How to buy and sell stocks
Buying and selling stocks can be a way to help build your nest egg or even a way to make a living. It can also result in a significant financial loss. This how-to will offer some ideas for investing as safely and profitably as possible.
Decide how much you can afford to risk.
In addition to a stock portfolio, it is wise to have cash assetts such as CD’s and savings accounts. Be sure that you have a sufficient emergency fund in addition to what you plan to invest in your trade account.
Note that if you will be trading on margin, you will need to have a cash reserve that you can tap in the event of a margin call. This account should be separate from the funds you maintain for other needs such as medical treatment or home repair.
Choose a brokerage account.

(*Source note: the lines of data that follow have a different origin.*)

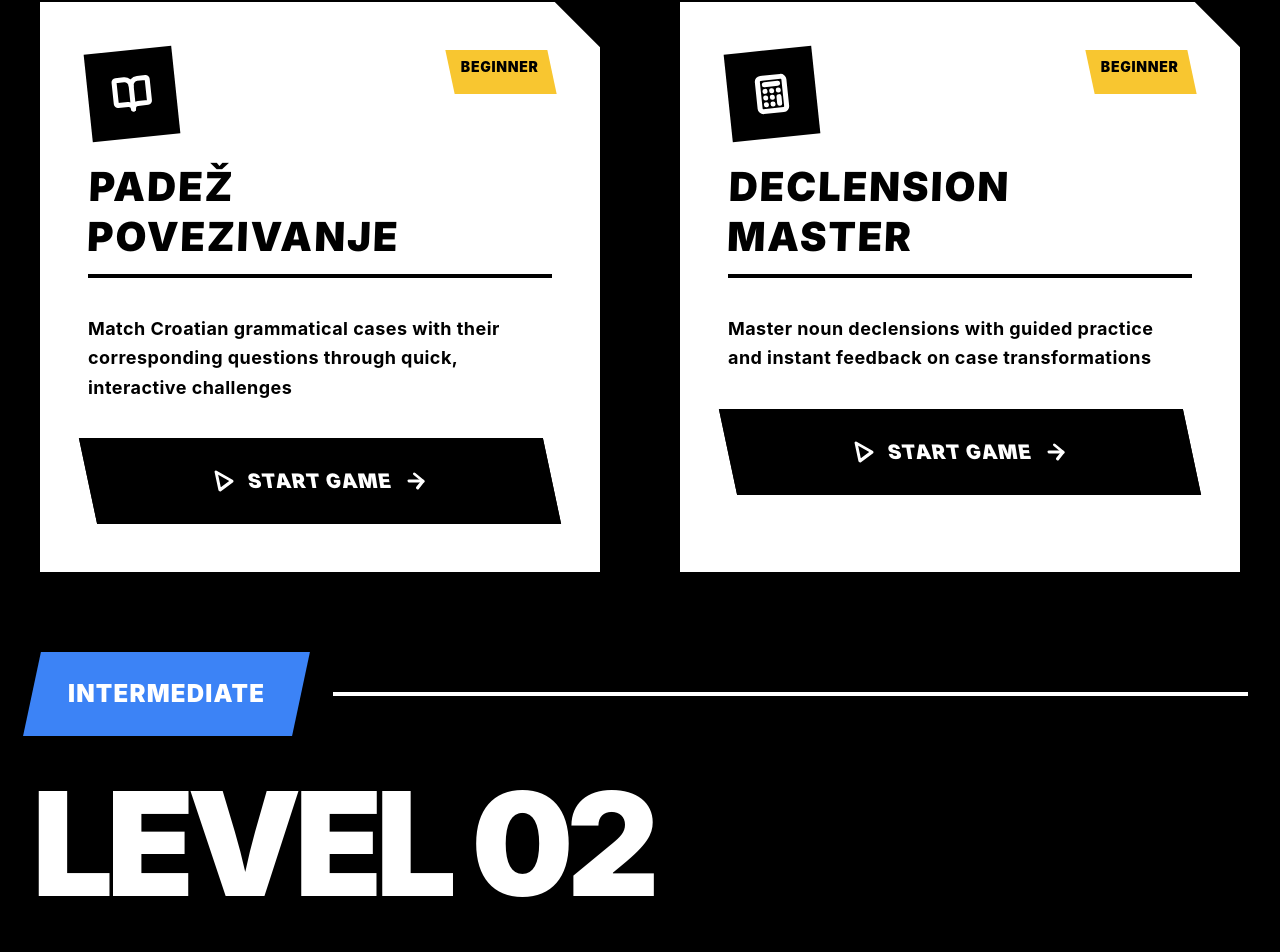
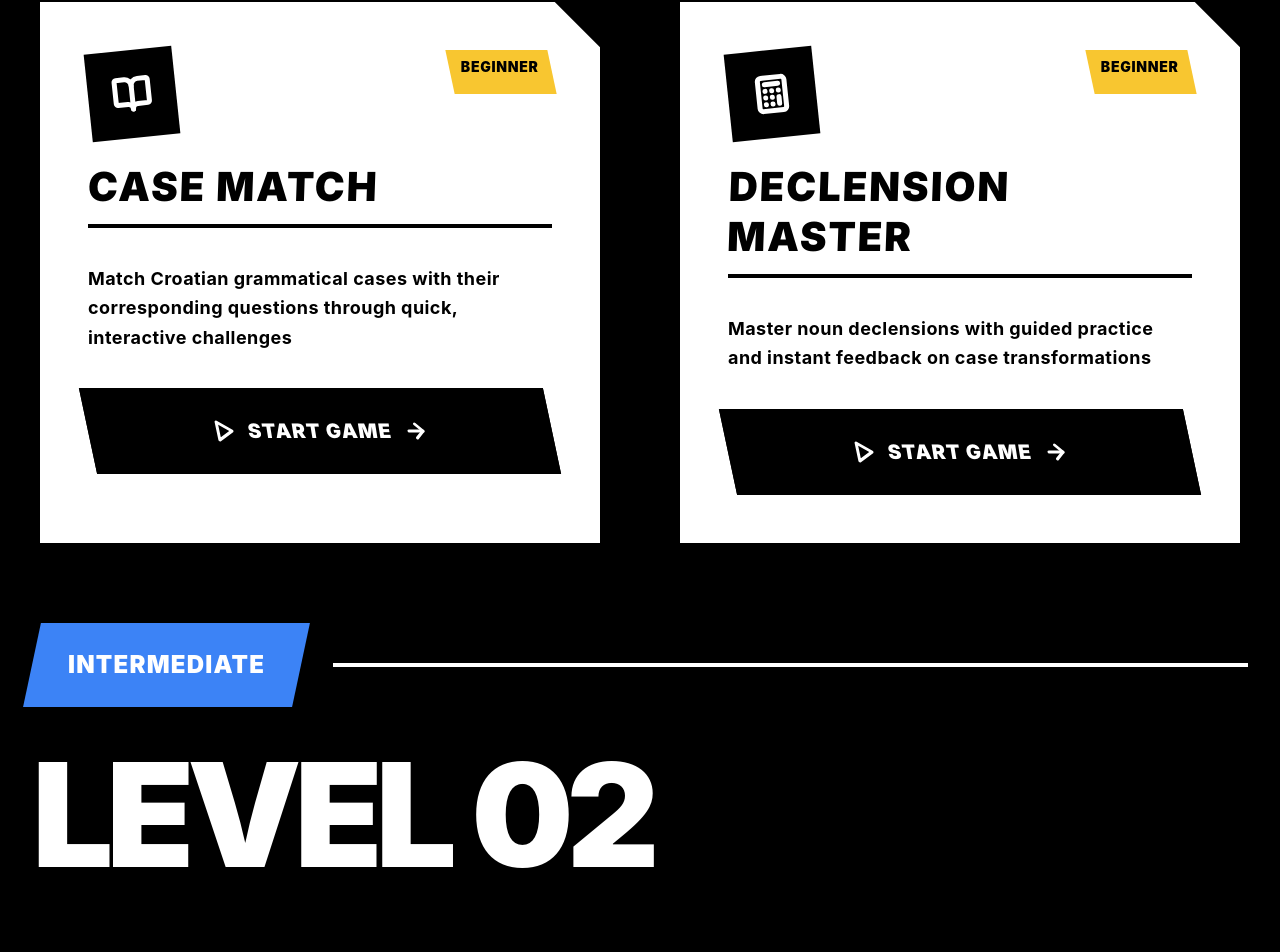
Before and after one commit to UncleDanCast/padezi-play-lab, a React (Vite) app: page / in a window 1280 px wide. Shown: the part 964-1916 px from the top of the page. Built offline with nearby package versions, Linux system fonts and the light colour scheme.

Commit message:
Translate game name to English
Translate the game name "Padež Povezivanje" to English.

```diff
--- a/src/components/PadeziLandingPage.tsx
+++ b/src/components/PadeziLandingPage.tsx
@@ -179,7 +179,7 @@ export const PadeziLandingPage = () => {
                       </div>
 
                       <h3 className="text-fluid-xl sm:text-fluid-2xl lg:text-fluid-3xl brutalist-subtitle leading-tight mb-fluid-xs sm:mb-fluid-sm transform -skew-x-1 sm:-skew-x-2">
-                        {game.title}
+                        {game.id === 'case-match' ? 'Case Match' : game.title}
                       </h3>
 
                       <div className="w-full h-0.5 sm:h-1 bg-brutalist-black"></div>
```
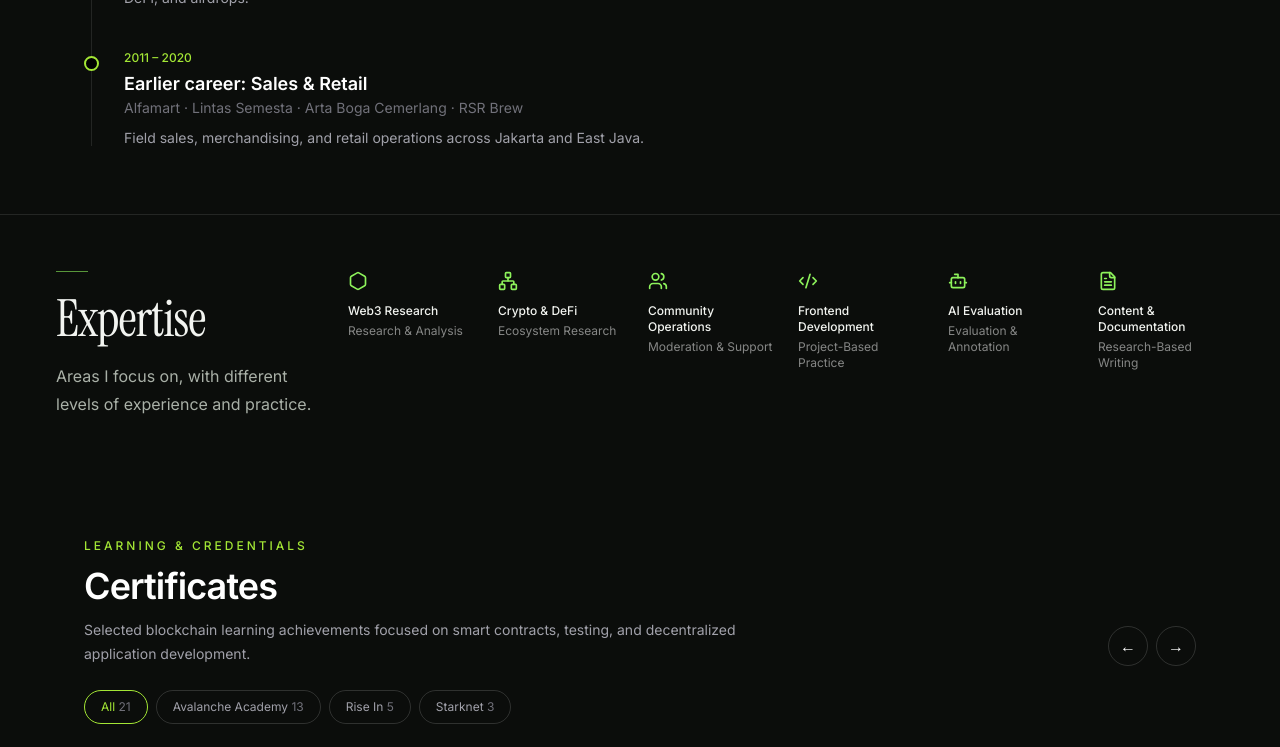
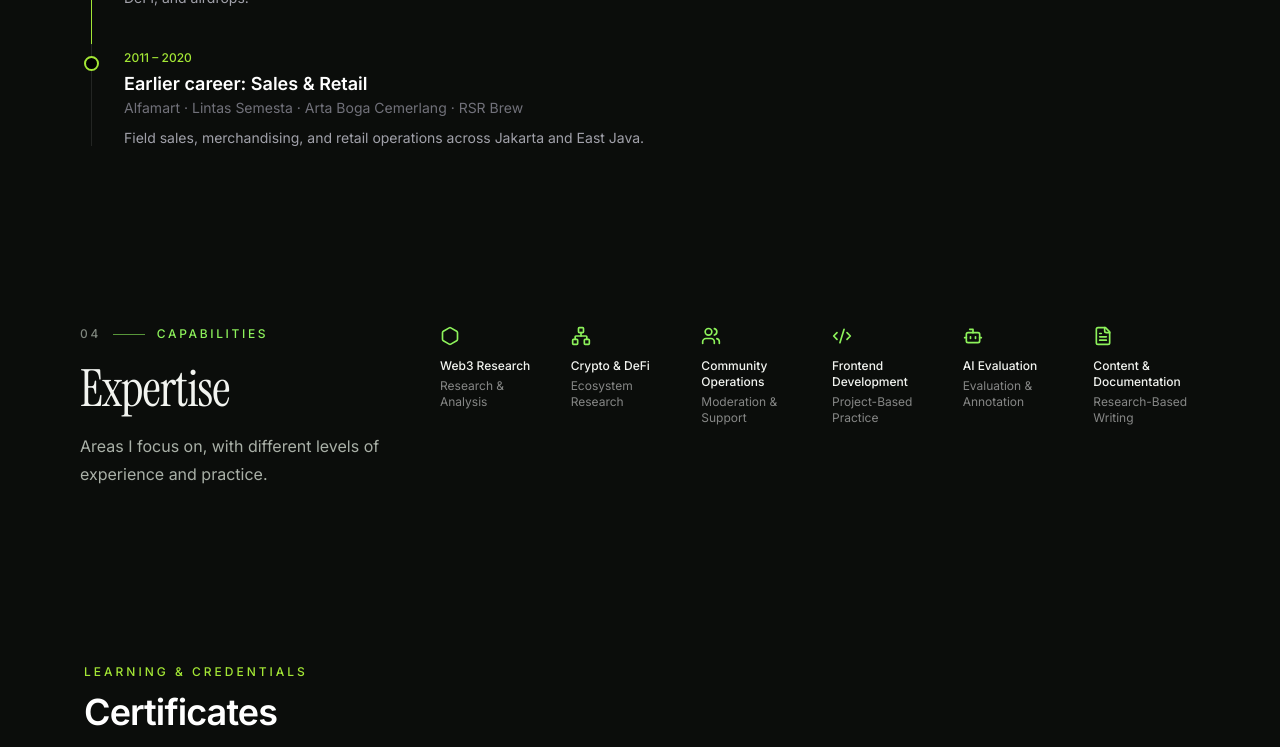
Before and after one commit to ahmad-choirudin/portfolio-modern, a React (Vite) app in the folder app/frontend/: page / in a window 1280 px wide. Shown: the part 4112-4859 px from the top of the page. Built offline with nearby package versions, Linux system fonts and the light colour scheme.

Commit message:
Refactor Expertise component structure and layout

```diff
--- a/app/frontend/src/components/site/Expertise.tsx
+++ b/app/frontend/src/components/site/Expertise.tsx
@@ -1,11 +1,13 @@
+import Section from "./Section";
 import SectionHeading from "./SectionHeading";
 import { Hexagon, Network, Users, Code2, Bot, FileText } from "lucide-react";
 import { expertise } from "@/data/expertise";
 const icons = { Hexagon, Network, Users, Code2, Bot, FileText };
 export default function Expertise() {
   return (
-    <section className="grid gap-8 border-t border-white/10 px-6 py-14 md:grid-cols-[260px_1fr] md:px-14">
-      <SectionHeading id="expertise" title="Expertise" note="Areas I focus on, with different levels of experience and practice." />
+    <Section id="expertise">
+      <div className="grid gap-10 md:grid-cols-[minmax(0,320px)_1fr]">
+      <SectionHeading index="04" eyebrow="Capabilities" title="Expertise" note="Areas I focus on, with different levels of experience and practice." />
       <ul className="grid gap-6 sm:grid-cols-3 lg:grid-cols-6">
         {expertise.map((e) => {
           const Icon = icons[e.icon as keyof typeof icons];
@@ -13,6 +15,7 @@ export default function Expertise() {
           <li key={e.name} data-reveal className="text-xs"><Icon className="h-5 w-5 text-accent" aria-hidden="true" /><p className="mt-3 font-medium">{e.name}</p><p className="mt-1 text-white/50">{e.level}</p></li>
         ); })}
       </ul>
-    </section>
+      </div>
+    </Section>
   );
 }
```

According to consumerresearch.com, Fidelity was rated the best online broker overall, while Trade King was rated best discount broker. Thinkorswim.com is the best online broker for active traders, especially those who specialize in options. Choosing the best brokerage service for you means finding a combination of reasonable commissions and helpful analysis tools. Sometimes a brokerage will allow you to download a free trial of their software without opening an account. Take advantage of these offers and shop until you find the right brokerage for you.
Decide on a time frame for your trades.
Your strategies will be determined in part by how frequently you wish to trade. If you like the idea of making decisions on a daily basis, then you will employ an active portfolio strategy. On the other hand, if you hope to set up a portfolio that you will only monitor every few weeks, you will follow something more akin to a buy and hold strategy.
Active traders often rely on technical analysis as well as financial news to make decisions. If you plan to be an active trader, you will need to become an expert in active trading strategies. As you are reading and learning, try testing your strategies by back testing and paper trading. Note that the thinkorswim software makes both back testing and paper trading easy.
If you plan to trade less frequently, you will need to find stocks with solid fundamentals. Dividend yeild is important as is the overall financial health of the company. The msn.com stock research wizard will help guide you through the process of researching a company.
Consider options strategies.
If you want to take a bullish stance on a stock, writing a short put may be a better choice than purchasing the stock. Note that selling short puts results in a highly levered position and should be attempted only by traders who fully understand the risks. Never sell a short put on a stock you can’t afford to buy.
If you buy a stock and want to hedge against a price decrease, you may consider buying a protective put. A protective put, in essence, is «stock insurance». If the value of the stock declines below the strike price of your protective put, you can sell the stock at the strike price. This strategy will cap your maximum loss, even if the stock goes to zero. Like all insurance, protective puts require you to pay a premium, so you are also decreasing your profits when you use this strategy.
In order to earn some extra money on a sluggishly performing stock, consider writing a covered call. This strategy will cap your profit if the stock increases dramatically, but will help you earn modest returns if the stock stays at its current price.
Other options strategies include calendar spreads, iron condors, butterflies, straddles, and strangles. These strategies are beyond the scope of this how-to.
ETFs (exchange traded funds) are stocks comprised of various securities all bundled together and managed as a fund. Buying an ETF allows you to take a position on a sector, commodity, index, etc. without having to choose just one stock. For example, if you are bullish on gold, you could purchase the SPDR Gold Shares (GLD) rather than taking a position on an individual company, such as Yamana Gold (AUY). GLD is constructed specifically to track the price of gold bullion, and is therefore not affected by potential problems that can plague an individual company, such as chanes in management or negative rumors.
Other interesting ETFs include USO, the U.S. Oil Fund ETF; QQQQ, the NASDAQ index tracking stock; and VWO, the Vanguard emerging markets ETF.
So-called «bear market» ETFs can be used to take a bearish stance without actually shorting a stock. An example of a bear market ETF is SCO, which is constructed to correlate negatively with the Dow Jones AIG Crude Oil Sub-Index. On days when Dow Jones AIG Crude Oil Sub-Index declines, SCO will increase in price. SCO is also an example of a levered ETF; SCO will increase at twice the rate the Dow Jones AIG Crude Oil Sub-Index decreases.